» **YOUR OBJECTIVE**
Write the entries out again exactly as they stand, but without the pictures.

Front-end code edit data
++++++++++++++++++++
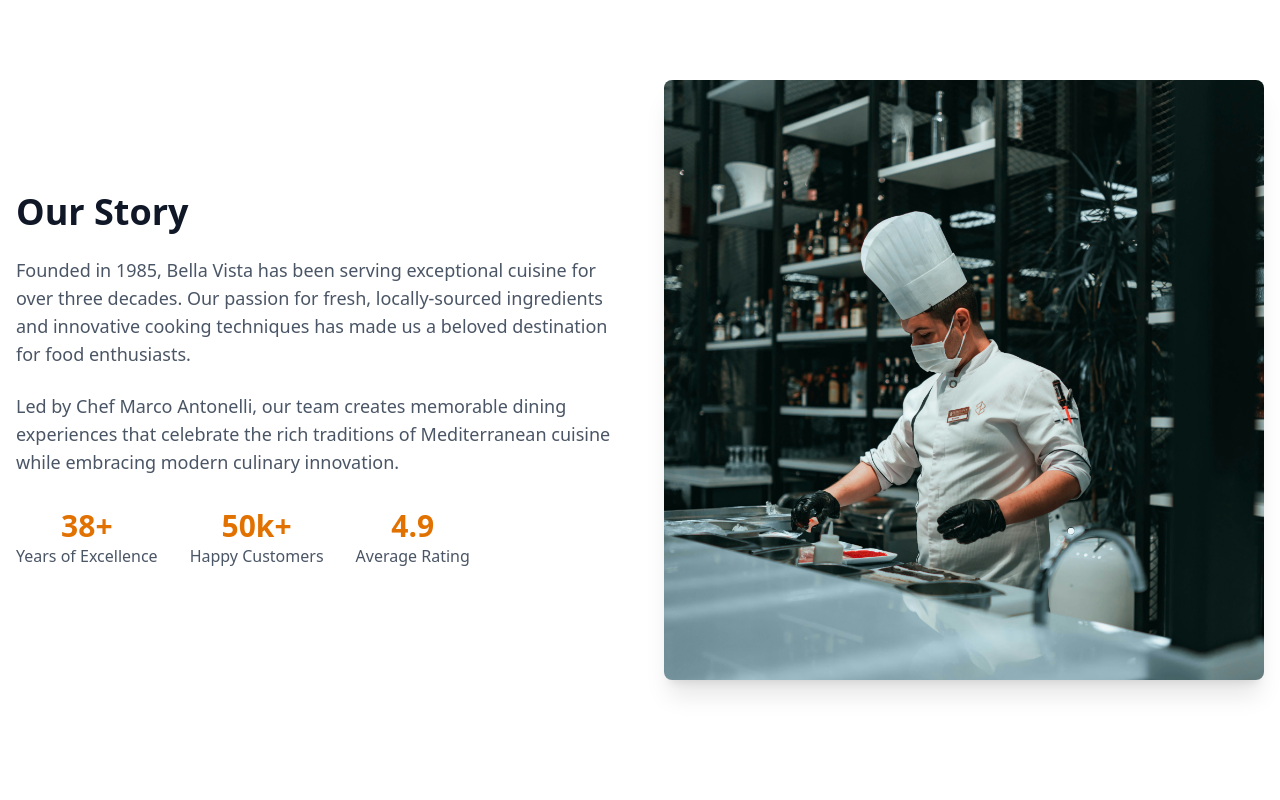
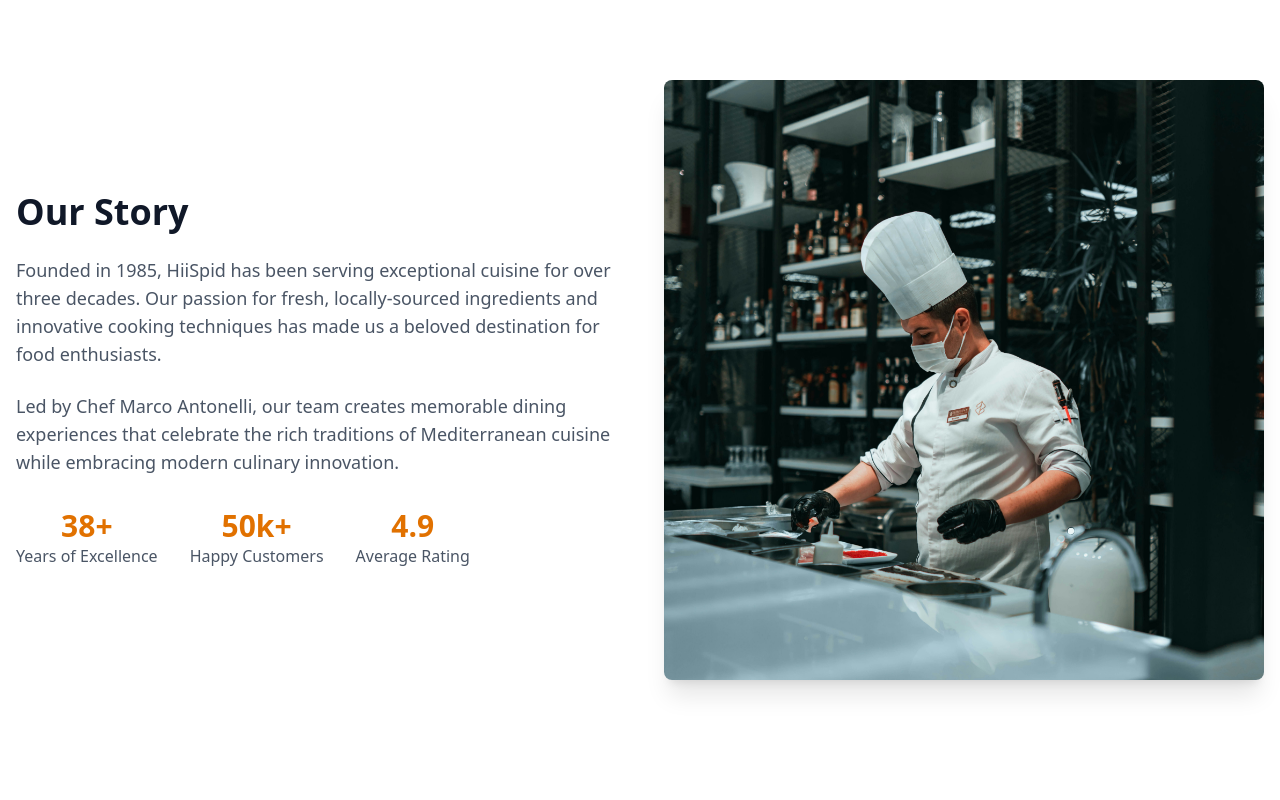
Before and after one commit to comfort-Issifu/HiiSpid, a React (Vite) app: page / in a window 1280 px wide. Shown: the top 800 px of the page. Built offline with nearby package versions, Linux system fonts and the light colour scheme.

Commit message:
change application name

```diff
--- a/src/components/About.jsx
+++ b/src/components/About.jsx
@@ -6,8 +6,8 @@ function About() {
           <div>
             <h2 className="text-4xl font-bold text-gray-900 mb-6">Our Story</h2>
             <p className="text-lg text-gray-600 mb-6">
-              Founded in 1985, Bella Vista has been serving exceptional cuisine
-              for over three decades. Our passion for fresh, locally-sourced
+              Founded in 1985, HiiSpid has been serving exceptional cuisine for
+              over three decades. Our passion for fresh, locally-sourced
               ingredients and innovative cooking techniques has made us a
               beloved destination for food enthusiasts.
             </p>
--- a/src/components/Hero.jsx
+++ b/src/components/Hero.jsx
@@ -9,7 +9,7 @@ function Hero() {
       />
       <div className="absolute inset-0 bg-black/40" />
       <div className="relative z-10 text-center text-white max-w-4xl mx-auto px-4">
-          <h1 className="text-5xl md:text-7xl font-bold mb-6">Bella Vista</h1>
+        <h1 className="text-5xl md:text-7xl font-bold mb-6">HiiSpid</h1>
         <p className="text-xl md:text-2xl mb-8 font-light">
           Experience culinary excellence in the heart of the city
         </p>
@@ -35,4 +35,4 @@ function Hero() {
   );
 }
 
-export default Hero
+export default Hero;
```
Lines whose indentation alone changed are shown as unchanged.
++++++++++++++++++++
» **EXERCISE SOLUTION**
Before and after one commit to comfort-Issifu/HiiSpid, a React (Vite) app: page / in a window 1280 px wide. Shown: the top 800 px of the page. Built offline with nearby package versions, Linux system fonts and the light colour scheme.

Commit message:
change application name

```diff
--- a/src/components/About.jsx
+++ b/src/components/About.jsx
@@ -6,8 +6,8 @@ function About() {
           <div>
             <h2 className="text-4xl font-bold text-gray-900 mb-6">Our Story</h2>
             <p className="text-lg text-gray-600 mb-6">
-              Founded in 1985, Bella Vista has been serving exceptional cuisine
-              for over three decades. Our passion for fresh, locally-sourced
+              Founded in 1985, HiiSpid has been serving exceptional cuisine for
+              over three decades. Our passion for fresh, locally-sourced
               ingredients and innovative cooking techniques has made us a
               beloved destination for food enthusiasts.
             </p>
--- a/src/components/Hero.jsx
+++ b/src/components/Hero.jsx
@@ -9,7 +9,7 @@ function Hero() {
       />
       <div className="absolute inset-0 bg-black/40" />
       <div className="relative z-10 text-center text-white max-w-4xl mx-auto px-4">
-          <h1 className="text-5xl md:text-7xl font-bold mb-6">Bella Vista</h1>
+        <h1 className="text-5xl md:text-7xl font-bold mb-6">HiiSpid</h1>
         <p className="text-xl md:text-2xl mb-8 font-light">
           Experience culinary excellence in the heart of the city
         </p>
@@ -35,4 +35,4 @@ function Hero() {
   );
 }
 
-export default Hero
+export default Hero;
```
Lines whose indentation alone changed are shown as unchanged.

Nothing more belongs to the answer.